Richard Taylor continues his memoir with the final section of primary flight training: navigation, night flight, and IFR. After a short delay to avoid not one but two hurricanes in North Carolina, he graduates and is ready to go on to basic flight training in Oklahoma.
In the third chapter of his aviation memoir, Richard Taylor begins flight training in a Piper PA-18 Cub -- including being "kicked out of the nest" for his first solo before he had 10 hours of flight time -- and then moving on to the (comparatively) massive T-6 Texan.
In the second chapter of his aviation memoir, Richard Taylor and his new wife cool their heels in Ohio waiting to get called to flight training, and then quickly bounce to San Antonio for indoctrination and on to North Carolina to finally begin primary flight training.
In the first chapter of a new aviation memoir, Richard Taylor goes off to college and Air Force ROTC, gets bit with the flight bug in a Piper Cub and then during a familiarization flight in a T-33, and graduates ready to go on to flight training.
This month, AVweb begins serializing a new memoir by Richard Taylor, who learned to fly in the U.S. Air Force just after the Korean War and continued to fly for 47 years.
Weather, ice, and keeping track of all those instruments can keep you pretty busy during a routine flight, eh? Imagine staying on top of the gauges in a 1940s-era cockpit, with the boys at the front lines of World War II relying on you to deliver supplies in even the most forbidding weather. The thought crossed Rick Durden's mind recently, and he knew just who to consult - a pilot who flew under those conditions day-in, day-out. Dave Hertel joins Rick in the latest installment of "The Pilot's Lounge" to reflect on challenges that might give you a few gray hairs just to read about.
While it is fashionable in some circles to assert that society is falling apart and that if only we could return to the ways of yore, all would be well, in the world of Part 135 flying, it simply isn't true. The cowboy days of operators cutting every corner possible trying to make a buck while the FAA looked the other way killed way too many people.
Want to ace your check ride?
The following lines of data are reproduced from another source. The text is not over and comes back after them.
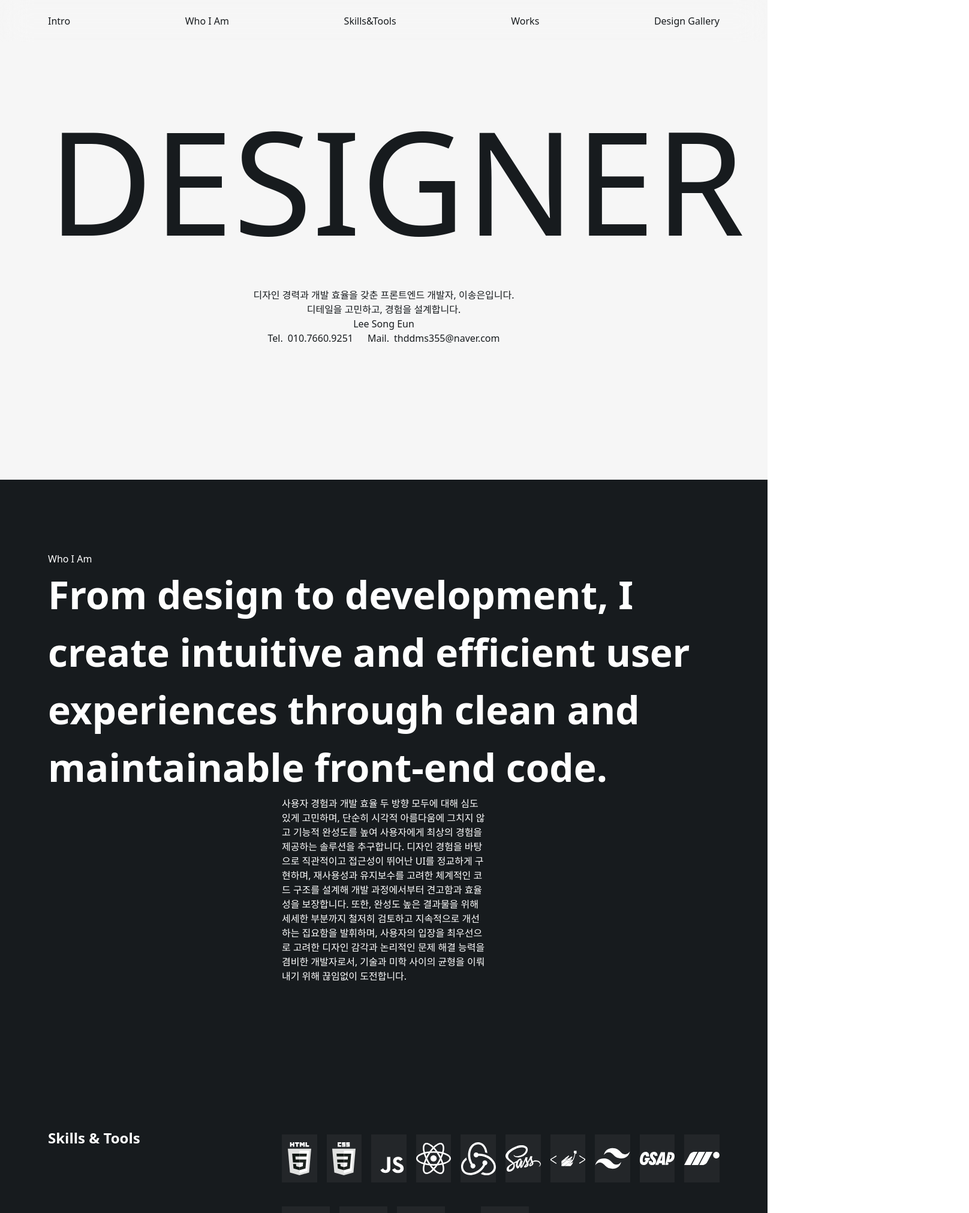
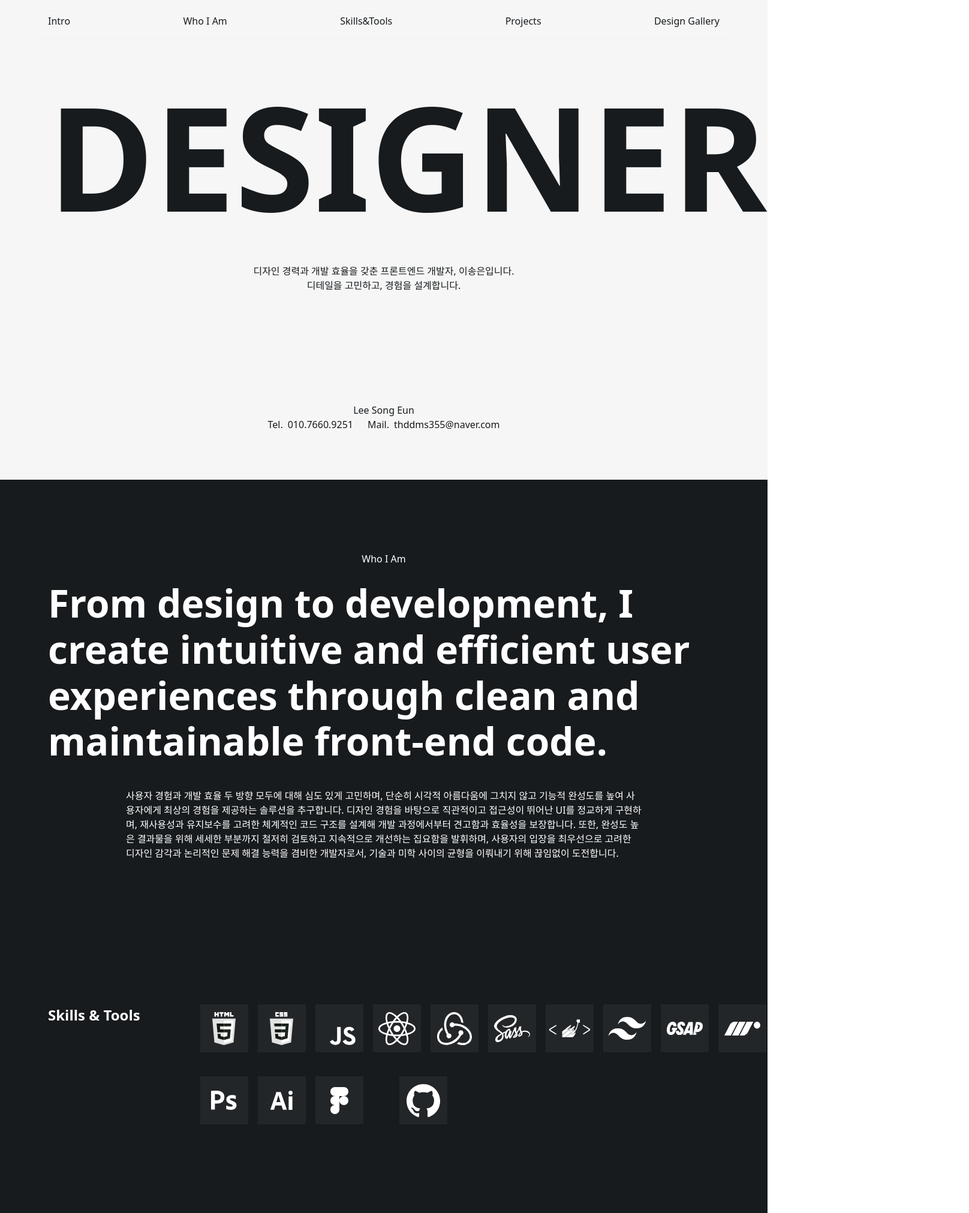
Before and after one commit to lse-7660/portfolio_songeun, a React (Vite) app: page / in a window 1280 px wide. Shown: the top 2023 px of the page at 60% size, 1616 px wide, since content can reach past the window. Built offline with nearby package versions, Linux system fonts and the light colour scheme.

Commit message:
[style]메인 페이지 스타일링

```diff
--- a/index.html
+++ b/index.html
@@ -12,6 +12,10 @@
             content="width=device-width, initial-scale=1.0"
         />
         <title>프론트엔드 포트폴리오-이송은</title>
+        <link
+            href="https://fonts.googleapis.com/css2?family=DM+Serif+Display&display=swap"
+            rel="stylesheet"
+        />
     </head>
     <body>
         <div id="root"></div>
--- a/src/common/header/index.jsx
+++ b/src/common/header/index.jsx
@@ -6,7 +6,7 @@ const Header = () => {
             <p>Intro</p>
             <p>Who I Am</p>
             <p>Skills&Tools</p>
-            <p>Works</p>
+            <p>Projects</p>
             <p>Design Gallery</p>
         </div>
     );
--- a/src/components/main/Intro.jsx
+++ b/src/components/main/Intro.jsx
@@ -2,10 +2,10 @@ import React from 'react';
 
 const Intro = () => {
     return (
-        <div className="intro flex flex-col justify-between h-screen bg-g20">
-            <div className="inner-common">
+        <div className="intro bg-g20">
+            <div className="inner-intro flex flex-col justify-between h-screen">
                 <div className="intro-title">
-                    <p className="text-center text-[240px]">
+                    <p className="text-center text-[240px] margin-5 font-bold">
                         DESIGNER
                     </p>
                     <p className="text-center">
--- a/src/components/main/Skills.jsx
+++ b/src/components/main/Skills.jsx
@@ -3,11 +3,11 @@ import skillsData from '../../assets/api/skillsData';
 
 const Skills = () => {
     return (
-        <div className="skills inner-common bg-g900">
-            <h3 className="text-heading-s font-bold text-g0">
+        <div className="skills inner-common flex flex-row gap-[100px] items-start bg-g900">
+            <h3 className="text-heading-s font-bold text-g0 shrink-0">
                 Skills & Tools
             </h3>
-            <div className="skills-wrap flex flex-col gap-10 pl-[390px] -mt-6">
+            <div className="skills-wrap flex flex-col gap-10">
                 <div className="skills-language flex flex-row gap-4 ">
                     {skillsData
                         .filter(
@@ -17,7 +17,7 @@ const Skills = () => {
                         .map((item) => (
                             <div
                                 key={item.index}
-                                className="w-20 h-20 bg-g800 centering"
+                                className="w-20 h-20 bg-g800 centering shrink-0"
                             >
                                 <img
                                     src={item.imgUrl}
@@ -26,8 +26,8 @@ const Skills = () => {
                             </div>
                         ))}
                 </div>
-                <div className=" skills-bottom-wrap flex flex-row gap-[60px]">
-                    <div className=" skills-design flex flex-row gap-4">
+                <div className="skills-bottom-wrap flex flex-row gap-[60px]">
+                    <div className="skills-design flex flex-row gap-4">
                         {skillsData
                             .filter(
                                 (item) =>
@@ -36,7 +36,7 @@ const Skills = () => {
                             .map((item) => (
                                 <div
                                     key={item.index}
-                                    className="w-20 h-20 bg-g800 centering"
+                                    className="w-20 h-20 bg-g800 centering shrink-0"
                                 >
                                     <img
                                         src={item.imgUrl}
@@ -45,7 +45,7 @@ const Skills = () => {
                                 </div>
                             ))}
                     </div>
-                    <div className="skills-colab flex flex-row gap-4">
+                    <div className="skills-colab flex flex-row flex-wrap gap-4">
                         {skillsData
                             .filter(
                                 (item) =>
@@ -54,7 +54,7 @@ const Skills = () => {
                             .map((item) => (
                                 <div
                                     key={item.index}
-                                    className="w-20 h-20 bg-g800 centering"
+                                    className="w-20 h-20 bg-g800 centering shrink-0"
                                 >
                                     <img
                                         src={item.imgUrl}
--- a/src/components/main/WhoIAm.jsx
+++ b/src/components/main/WhoIAm.jsx
@@ -2,15 +2,19 @@ import React from 'react';
 
 const WhoIAm = () => {
     return (
-        <div className="inner-common bg-g900">
-            <h3 className="text-g0">Who I Am</h3>
-            <p className="text-display-s font-bold text-g0">
-                From design to development, I create
-                intuitive and efficient user experiences
-                through clean and maintainable front-end
-                code.
-            </p>
-            <p className="text-body-m px-[390px] text-g0">
+        <div className="inner-common flex flex-col gap-10 bg-g900">
+            <div>
+                <h3 className="text-g0 mb-6 centering">
+                    Who I Am
+                </h3>
+                <p className="text-display-s/[120%] font-bold text-g0 ">
+                    From design to development, I create
+                    intuitive and efficient user experiences
+                    through clean and maintainable front-end
+                    code.
+                </p>
+            </div>
+            <p className="text-body-m w-[860px] mx-auto text-g0">
                 사용자 경험과 개발 효율 두 방향 모두에 대해
                 심도 있게 고민하며, 단순히 시각적 아름다움에
                 그치지 않고 기능적 완성도를 높여 사용자에게
--- a/src/components/main/Works.jsx
+++ b/src/components/main/Works.jsx
@@ -7,11 +7,11 @@ import { Link } from 'react-router-dom';
 const Works = () => {
     return (
         <div className="works inner-common bg-g900">
-            <h3 className="text-heading-s font-bold text-g0">
-                Works
+            <h3 className="text-heading-s font-bold mb-4 text-g0">
+                Projects
             </h3>
             <Swiper
-                slidesPerView={2.2}
+                slidesPerView={3.2}
                 spaceBetween={24}
                 className="mySwiper"
             >
--- a/src/components/works/WorksDetail.jsx
+++ b/src/components/works/WorksDetail.jsx
@@ -183,7 +183,7 @@ const WorksDetail = () => {
                 <img
                     src={currentWork.conceptImg}
                     alt={currentWork.name}
-                    className="h-full object-cover"
+                    className="h-full w-full object-cover"
                 />
             </div>
             <div className="works-sec-desc px-[60px] py-[120px] flex flex-col gap-[60px] w-screen bg-g900 mt-[100vh]">
--- a/src/styles/globals.scss
+++ b/src/styles/globals.scss
@@ -43,6 +43,11 @@ body {
     padding: 0 80px;
 }
 
+.inner-intro {
+    width: 100vw;
+    padding: 80px 80px;
+}
+
 .inner-common {
     width: 100vw;
     padding: 120px 80px;
--- a/tailwind.config.js
+++ b/tailwind.config.js
@@ -24,6 +24,9 @@ export default {
                 g800: 'var(--g800)',
                 g900: 'var(--g900)',
             },
+            fontFamily: {
+                dmserif: ['"DM Serif Display"', 'serif'],
+            },
             fontSize: {
                 'display-xxl': '240px',
                 'display-s': '64px',
```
Pay attention, stay sharp, and read Rick Durden's latest installment of "The Pilot's Lounge" to increase your chances.
Retirement? Now that the CEO is facing it, he recalls a prophetic flight with a retiring airline pilot in the jumpseat.
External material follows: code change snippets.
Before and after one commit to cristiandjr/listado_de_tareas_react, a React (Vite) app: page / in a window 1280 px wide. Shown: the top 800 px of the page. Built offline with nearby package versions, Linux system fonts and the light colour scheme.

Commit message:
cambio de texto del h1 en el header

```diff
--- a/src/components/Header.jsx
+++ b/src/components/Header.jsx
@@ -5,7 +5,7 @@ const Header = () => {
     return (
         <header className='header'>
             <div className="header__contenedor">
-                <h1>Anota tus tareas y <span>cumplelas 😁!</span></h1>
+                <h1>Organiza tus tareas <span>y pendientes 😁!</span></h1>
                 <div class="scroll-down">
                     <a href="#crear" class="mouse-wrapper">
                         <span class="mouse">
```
We demonstrate all manner of inherently unsafe behavior in airplanes to student pilots. Why not show them how to buzz?